| Required action |
Every line of the records below that has the word "content" should be copied.

| Data supplied |
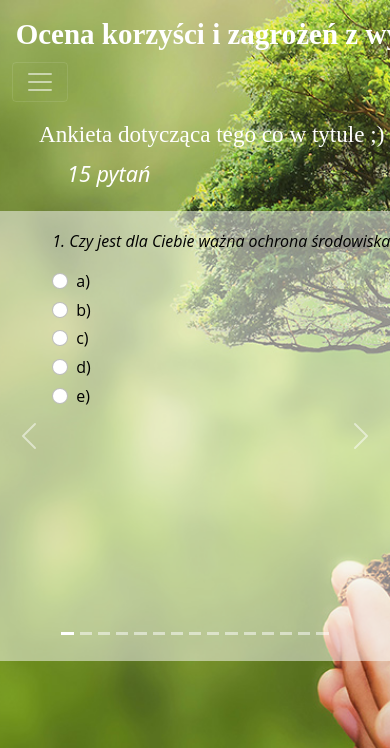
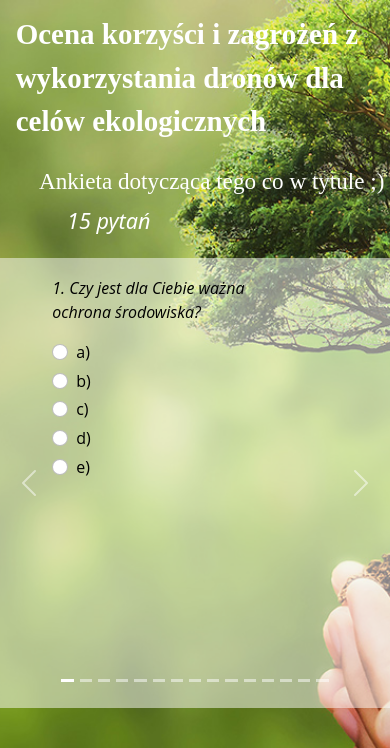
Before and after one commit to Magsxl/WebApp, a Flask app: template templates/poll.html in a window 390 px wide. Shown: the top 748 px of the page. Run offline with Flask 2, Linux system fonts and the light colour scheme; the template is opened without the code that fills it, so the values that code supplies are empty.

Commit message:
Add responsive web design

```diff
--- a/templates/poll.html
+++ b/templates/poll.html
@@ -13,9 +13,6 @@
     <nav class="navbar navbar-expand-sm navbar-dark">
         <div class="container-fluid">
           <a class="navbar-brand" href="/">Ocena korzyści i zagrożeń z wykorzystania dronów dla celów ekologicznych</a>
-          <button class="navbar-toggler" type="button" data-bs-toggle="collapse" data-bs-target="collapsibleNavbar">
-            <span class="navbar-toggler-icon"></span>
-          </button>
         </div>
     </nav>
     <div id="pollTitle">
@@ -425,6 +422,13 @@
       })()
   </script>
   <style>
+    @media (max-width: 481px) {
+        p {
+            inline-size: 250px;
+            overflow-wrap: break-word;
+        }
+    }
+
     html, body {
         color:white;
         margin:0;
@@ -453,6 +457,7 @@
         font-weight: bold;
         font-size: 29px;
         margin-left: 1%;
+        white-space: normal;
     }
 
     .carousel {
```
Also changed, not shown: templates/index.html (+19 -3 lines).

* * *

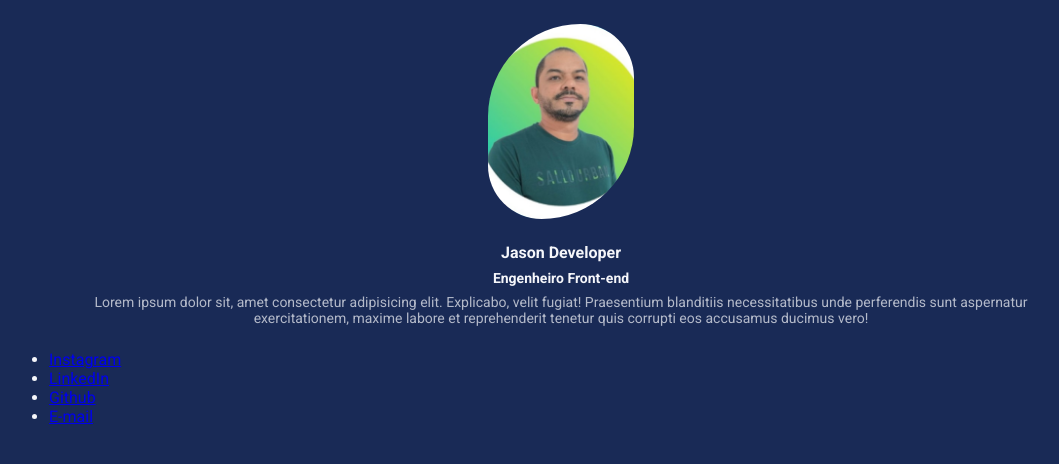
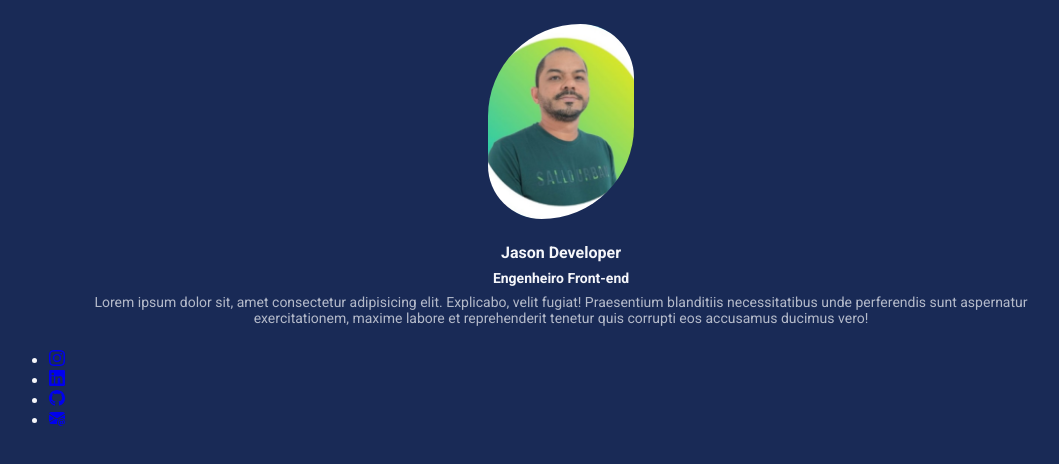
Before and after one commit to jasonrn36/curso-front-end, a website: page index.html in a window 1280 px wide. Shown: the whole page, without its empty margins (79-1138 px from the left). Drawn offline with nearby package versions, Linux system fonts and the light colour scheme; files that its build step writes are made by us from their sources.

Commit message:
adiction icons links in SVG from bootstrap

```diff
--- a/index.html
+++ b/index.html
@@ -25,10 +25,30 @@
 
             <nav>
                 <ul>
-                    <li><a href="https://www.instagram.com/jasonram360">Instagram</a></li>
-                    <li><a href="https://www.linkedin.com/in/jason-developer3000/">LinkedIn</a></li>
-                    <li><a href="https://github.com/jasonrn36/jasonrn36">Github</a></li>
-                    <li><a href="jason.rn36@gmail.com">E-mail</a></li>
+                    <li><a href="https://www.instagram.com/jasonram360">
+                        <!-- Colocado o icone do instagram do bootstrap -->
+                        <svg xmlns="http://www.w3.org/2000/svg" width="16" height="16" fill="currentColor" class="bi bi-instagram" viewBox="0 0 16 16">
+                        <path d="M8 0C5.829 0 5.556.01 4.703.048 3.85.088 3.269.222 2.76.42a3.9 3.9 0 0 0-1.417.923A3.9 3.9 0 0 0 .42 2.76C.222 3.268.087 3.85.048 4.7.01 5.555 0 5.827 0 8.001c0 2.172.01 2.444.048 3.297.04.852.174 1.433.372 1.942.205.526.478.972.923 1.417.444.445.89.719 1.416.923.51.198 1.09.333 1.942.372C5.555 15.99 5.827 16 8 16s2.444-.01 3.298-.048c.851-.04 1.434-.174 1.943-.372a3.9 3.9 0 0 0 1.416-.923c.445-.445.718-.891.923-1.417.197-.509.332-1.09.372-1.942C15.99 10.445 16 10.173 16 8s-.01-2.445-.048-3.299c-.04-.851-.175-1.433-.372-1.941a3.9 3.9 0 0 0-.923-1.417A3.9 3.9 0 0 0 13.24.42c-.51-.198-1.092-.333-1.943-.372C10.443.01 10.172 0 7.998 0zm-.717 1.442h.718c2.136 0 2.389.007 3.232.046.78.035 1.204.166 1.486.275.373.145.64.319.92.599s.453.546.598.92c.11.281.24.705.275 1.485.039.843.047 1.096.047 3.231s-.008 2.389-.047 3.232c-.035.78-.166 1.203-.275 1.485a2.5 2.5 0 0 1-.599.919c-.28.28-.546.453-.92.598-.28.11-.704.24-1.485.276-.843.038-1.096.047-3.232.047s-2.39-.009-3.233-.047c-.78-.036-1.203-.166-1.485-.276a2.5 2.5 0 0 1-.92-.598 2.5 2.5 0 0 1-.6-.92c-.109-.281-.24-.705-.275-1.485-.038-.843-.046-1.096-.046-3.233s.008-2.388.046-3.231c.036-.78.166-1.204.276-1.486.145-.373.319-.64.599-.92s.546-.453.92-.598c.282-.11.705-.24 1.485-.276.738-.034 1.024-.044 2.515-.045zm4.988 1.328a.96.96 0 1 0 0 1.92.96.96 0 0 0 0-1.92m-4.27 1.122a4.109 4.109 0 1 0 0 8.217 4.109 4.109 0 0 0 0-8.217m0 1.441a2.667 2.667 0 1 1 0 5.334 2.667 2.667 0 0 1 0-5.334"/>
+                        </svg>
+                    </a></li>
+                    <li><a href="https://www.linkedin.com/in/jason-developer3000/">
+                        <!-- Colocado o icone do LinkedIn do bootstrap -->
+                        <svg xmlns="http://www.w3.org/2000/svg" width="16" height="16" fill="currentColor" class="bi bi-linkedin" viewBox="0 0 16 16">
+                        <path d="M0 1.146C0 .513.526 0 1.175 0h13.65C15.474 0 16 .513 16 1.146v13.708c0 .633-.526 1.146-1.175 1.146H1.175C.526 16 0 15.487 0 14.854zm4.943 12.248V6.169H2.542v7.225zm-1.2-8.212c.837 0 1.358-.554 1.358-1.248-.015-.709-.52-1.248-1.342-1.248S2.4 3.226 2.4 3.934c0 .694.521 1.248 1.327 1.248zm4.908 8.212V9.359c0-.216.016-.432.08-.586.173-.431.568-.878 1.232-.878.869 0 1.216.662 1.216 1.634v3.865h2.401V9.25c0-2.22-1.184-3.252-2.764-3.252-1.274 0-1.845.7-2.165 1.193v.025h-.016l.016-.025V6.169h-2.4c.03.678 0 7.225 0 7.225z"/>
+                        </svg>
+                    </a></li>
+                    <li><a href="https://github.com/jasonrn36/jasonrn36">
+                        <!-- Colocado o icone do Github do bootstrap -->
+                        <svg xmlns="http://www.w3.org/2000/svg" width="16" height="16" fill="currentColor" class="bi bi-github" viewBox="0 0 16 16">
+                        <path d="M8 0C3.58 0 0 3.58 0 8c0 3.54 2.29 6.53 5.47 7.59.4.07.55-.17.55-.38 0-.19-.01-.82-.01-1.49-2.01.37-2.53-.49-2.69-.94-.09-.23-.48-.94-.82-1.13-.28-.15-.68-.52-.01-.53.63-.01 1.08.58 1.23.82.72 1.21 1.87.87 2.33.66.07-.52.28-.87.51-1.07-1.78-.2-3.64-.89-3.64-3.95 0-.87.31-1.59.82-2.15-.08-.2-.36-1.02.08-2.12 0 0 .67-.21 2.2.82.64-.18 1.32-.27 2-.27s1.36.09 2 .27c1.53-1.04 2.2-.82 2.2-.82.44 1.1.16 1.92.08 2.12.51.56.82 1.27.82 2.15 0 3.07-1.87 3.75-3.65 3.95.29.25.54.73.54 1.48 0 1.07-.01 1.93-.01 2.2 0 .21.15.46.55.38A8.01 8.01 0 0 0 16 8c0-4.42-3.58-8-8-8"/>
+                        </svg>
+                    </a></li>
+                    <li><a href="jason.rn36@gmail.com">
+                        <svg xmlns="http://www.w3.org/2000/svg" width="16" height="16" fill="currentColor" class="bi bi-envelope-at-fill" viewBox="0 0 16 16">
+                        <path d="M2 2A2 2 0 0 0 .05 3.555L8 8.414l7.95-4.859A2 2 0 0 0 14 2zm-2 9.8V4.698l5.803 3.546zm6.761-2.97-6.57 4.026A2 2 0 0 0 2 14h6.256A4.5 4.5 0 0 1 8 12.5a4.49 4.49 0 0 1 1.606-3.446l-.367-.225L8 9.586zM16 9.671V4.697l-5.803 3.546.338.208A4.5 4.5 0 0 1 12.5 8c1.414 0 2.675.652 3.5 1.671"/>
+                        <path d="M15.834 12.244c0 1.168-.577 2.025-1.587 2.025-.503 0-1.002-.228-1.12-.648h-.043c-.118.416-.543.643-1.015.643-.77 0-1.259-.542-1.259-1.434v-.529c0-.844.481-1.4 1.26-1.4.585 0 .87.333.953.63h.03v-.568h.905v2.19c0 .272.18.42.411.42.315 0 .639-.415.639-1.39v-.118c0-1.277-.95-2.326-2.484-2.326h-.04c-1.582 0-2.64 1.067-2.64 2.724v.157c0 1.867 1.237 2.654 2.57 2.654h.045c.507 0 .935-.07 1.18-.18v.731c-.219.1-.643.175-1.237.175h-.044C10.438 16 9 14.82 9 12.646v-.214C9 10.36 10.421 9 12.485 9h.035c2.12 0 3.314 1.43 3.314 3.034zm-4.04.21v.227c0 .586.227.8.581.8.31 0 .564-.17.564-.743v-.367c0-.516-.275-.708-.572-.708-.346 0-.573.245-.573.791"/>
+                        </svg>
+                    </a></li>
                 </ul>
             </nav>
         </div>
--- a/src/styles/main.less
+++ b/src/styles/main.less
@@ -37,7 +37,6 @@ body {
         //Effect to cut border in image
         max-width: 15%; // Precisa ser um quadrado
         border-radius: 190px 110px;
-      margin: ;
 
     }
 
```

---

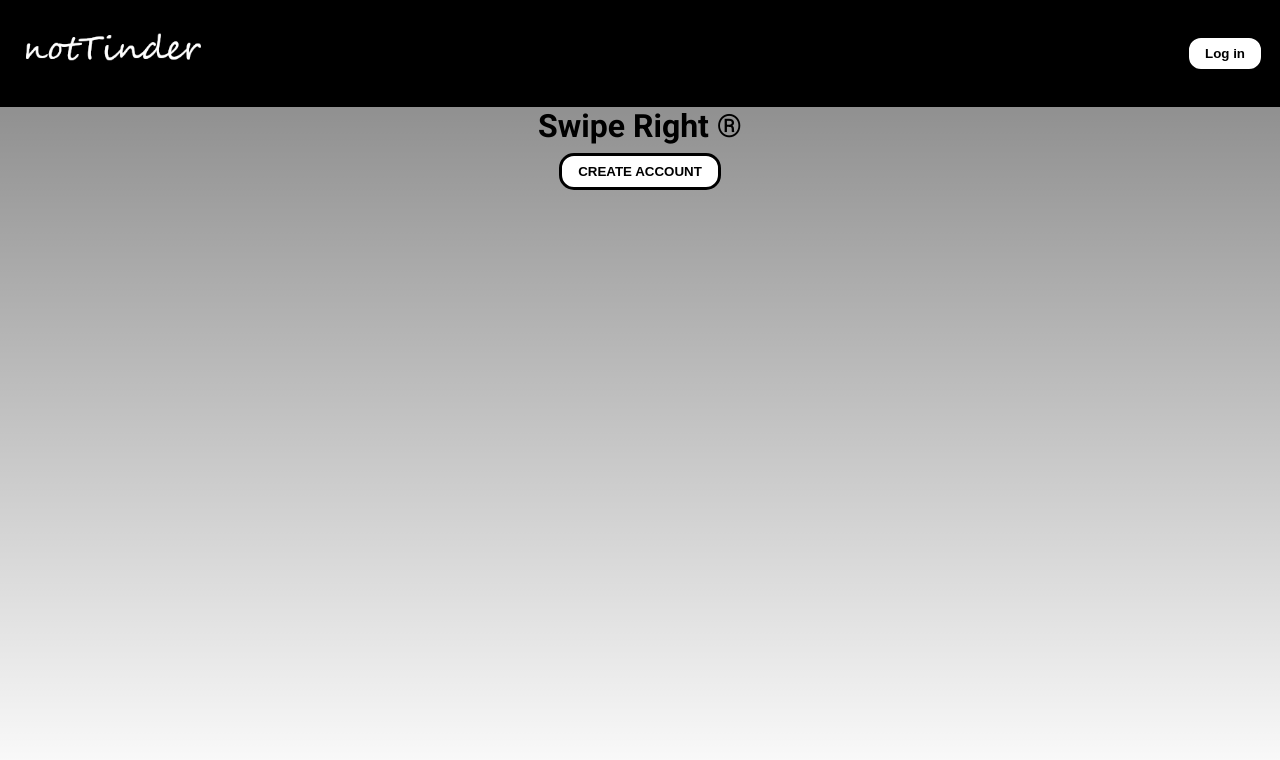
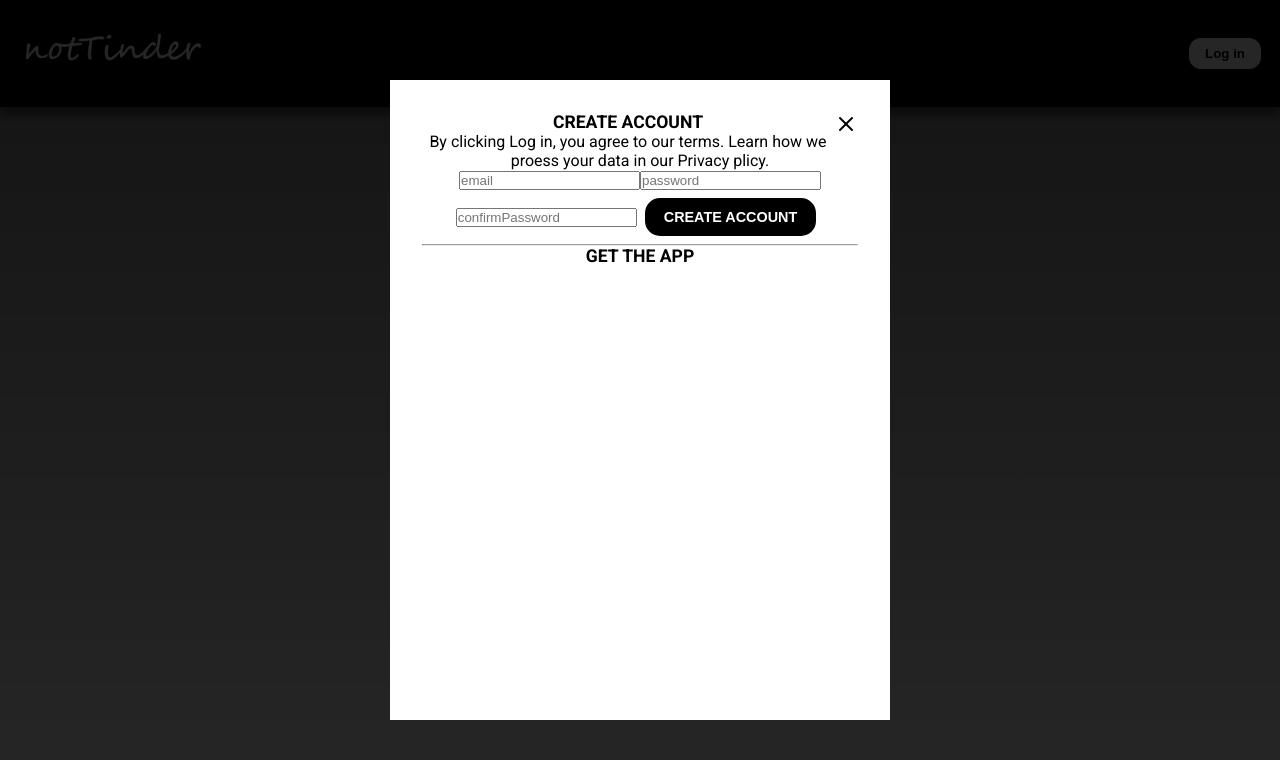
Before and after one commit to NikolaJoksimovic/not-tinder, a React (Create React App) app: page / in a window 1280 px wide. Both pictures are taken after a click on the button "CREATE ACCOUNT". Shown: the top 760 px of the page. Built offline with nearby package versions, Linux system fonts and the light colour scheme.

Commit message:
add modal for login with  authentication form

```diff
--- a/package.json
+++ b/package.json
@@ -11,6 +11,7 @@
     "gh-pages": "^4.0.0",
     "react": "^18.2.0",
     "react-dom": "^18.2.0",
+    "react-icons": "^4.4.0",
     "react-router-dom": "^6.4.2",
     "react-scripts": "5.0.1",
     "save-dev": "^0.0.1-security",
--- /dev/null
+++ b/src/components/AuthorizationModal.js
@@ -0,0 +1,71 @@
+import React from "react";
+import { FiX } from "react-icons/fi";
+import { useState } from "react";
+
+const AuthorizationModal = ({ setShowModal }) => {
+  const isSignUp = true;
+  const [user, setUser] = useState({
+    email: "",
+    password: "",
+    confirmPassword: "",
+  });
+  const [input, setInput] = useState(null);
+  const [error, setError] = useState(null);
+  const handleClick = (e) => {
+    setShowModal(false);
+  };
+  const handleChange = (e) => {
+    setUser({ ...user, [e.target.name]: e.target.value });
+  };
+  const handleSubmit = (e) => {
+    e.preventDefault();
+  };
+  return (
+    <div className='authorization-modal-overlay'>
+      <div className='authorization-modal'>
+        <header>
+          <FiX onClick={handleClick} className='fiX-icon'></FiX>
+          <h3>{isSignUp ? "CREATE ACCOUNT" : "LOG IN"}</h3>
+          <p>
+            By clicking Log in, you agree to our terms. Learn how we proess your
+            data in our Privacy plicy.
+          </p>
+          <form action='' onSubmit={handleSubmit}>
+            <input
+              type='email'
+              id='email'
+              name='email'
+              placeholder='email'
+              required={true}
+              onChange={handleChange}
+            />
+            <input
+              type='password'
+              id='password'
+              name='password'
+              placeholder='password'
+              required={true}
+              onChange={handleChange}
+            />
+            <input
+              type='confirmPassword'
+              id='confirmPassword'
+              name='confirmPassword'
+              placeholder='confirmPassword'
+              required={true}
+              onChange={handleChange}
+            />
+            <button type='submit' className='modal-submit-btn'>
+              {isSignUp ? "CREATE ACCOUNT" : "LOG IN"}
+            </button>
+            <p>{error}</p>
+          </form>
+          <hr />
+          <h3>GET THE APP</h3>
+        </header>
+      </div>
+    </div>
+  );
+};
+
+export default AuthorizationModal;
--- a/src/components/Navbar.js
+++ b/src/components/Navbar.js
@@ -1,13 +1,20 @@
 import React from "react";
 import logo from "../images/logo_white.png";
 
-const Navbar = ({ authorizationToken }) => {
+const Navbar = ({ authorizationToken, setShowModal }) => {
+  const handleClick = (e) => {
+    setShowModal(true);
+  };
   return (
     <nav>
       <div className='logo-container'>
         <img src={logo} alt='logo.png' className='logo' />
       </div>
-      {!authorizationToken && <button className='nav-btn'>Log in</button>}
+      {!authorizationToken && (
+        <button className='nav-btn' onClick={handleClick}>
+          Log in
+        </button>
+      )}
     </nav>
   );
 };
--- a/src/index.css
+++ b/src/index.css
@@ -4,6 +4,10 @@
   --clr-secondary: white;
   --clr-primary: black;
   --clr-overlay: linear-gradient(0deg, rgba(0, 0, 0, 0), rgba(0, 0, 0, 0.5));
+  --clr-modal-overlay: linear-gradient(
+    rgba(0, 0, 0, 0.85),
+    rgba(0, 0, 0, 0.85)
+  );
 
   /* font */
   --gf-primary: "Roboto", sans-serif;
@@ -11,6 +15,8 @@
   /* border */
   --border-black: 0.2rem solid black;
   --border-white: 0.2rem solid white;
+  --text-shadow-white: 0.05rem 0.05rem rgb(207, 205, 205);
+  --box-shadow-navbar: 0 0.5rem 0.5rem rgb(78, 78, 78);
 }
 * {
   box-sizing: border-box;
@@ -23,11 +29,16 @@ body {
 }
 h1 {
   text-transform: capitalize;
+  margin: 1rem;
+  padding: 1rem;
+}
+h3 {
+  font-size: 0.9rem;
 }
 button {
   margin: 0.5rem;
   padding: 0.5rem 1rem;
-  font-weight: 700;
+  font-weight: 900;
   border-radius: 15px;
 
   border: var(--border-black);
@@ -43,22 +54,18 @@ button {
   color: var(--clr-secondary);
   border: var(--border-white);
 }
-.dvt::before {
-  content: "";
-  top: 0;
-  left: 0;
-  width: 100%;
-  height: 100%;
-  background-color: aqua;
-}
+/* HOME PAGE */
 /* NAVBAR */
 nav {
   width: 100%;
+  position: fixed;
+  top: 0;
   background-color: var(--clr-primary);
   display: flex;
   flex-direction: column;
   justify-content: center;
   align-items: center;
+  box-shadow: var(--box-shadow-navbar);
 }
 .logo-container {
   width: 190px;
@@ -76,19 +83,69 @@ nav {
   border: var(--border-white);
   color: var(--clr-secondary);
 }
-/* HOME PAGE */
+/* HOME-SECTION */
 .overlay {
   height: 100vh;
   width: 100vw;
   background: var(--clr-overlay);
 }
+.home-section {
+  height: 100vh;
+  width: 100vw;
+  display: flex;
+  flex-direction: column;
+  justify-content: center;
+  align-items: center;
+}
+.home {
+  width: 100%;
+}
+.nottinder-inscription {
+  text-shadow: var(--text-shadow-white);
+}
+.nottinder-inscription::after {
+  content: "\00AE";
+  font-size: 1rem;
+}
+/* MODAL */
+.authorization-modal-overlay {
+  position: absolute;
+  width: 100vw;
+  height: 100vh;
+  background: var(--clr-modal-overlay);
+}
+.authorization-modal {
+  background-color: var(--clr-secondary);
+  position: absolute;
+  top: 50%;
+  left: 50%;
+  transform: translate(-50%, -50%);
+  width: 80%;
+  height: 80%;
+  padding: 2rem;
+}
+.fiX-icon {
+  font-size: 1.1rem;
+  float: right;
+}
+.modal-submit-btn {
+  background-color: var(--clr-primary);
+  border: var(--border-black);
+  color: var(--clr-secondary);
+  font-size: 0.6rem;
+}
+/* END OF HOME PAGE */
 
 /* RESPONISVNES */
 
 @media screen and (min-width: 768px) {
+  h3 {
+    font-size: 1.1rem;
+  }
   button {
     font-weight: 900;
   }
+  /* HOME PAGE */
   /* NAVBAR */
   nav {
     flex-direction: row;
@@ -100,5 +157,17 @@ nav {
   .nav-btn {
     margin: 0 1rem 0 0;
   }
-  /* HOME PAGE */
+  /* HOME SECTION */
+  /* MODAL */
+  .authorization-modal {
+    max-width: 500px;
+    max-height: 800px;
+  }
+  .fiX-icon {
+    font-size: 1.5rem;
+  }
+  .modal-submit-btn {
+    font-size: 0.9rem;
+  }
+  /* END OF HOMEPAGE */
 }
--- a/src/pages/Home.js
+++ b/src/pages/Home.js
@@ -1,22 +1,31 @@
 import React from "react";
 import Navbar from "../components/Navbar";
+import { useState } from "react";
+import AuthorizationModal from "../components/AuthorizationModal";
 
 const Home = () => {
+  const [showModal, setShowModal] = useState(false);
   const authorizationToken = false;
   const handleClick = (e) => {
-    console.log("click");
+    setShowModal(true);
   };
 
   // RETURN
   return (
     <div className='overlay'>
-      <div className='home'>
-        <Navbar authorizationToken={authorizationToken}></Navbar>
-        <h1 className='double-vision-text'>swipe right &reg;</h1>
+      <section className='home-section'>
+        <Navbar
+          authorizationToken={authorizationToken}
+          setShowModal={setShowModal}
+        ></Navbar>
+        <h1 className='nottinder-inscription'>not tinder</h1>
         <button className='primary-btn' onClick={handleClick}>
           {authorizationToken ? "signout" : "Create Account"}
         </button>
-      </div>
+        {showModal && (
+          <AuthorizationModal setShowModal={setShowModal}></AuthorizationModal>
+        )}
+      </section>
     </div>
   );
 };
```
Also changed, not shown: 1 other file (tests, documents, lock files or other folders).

| Answer section |
-  content: "";
   justify-content: center;
+  justify-content: center;
+  content: "\00AE";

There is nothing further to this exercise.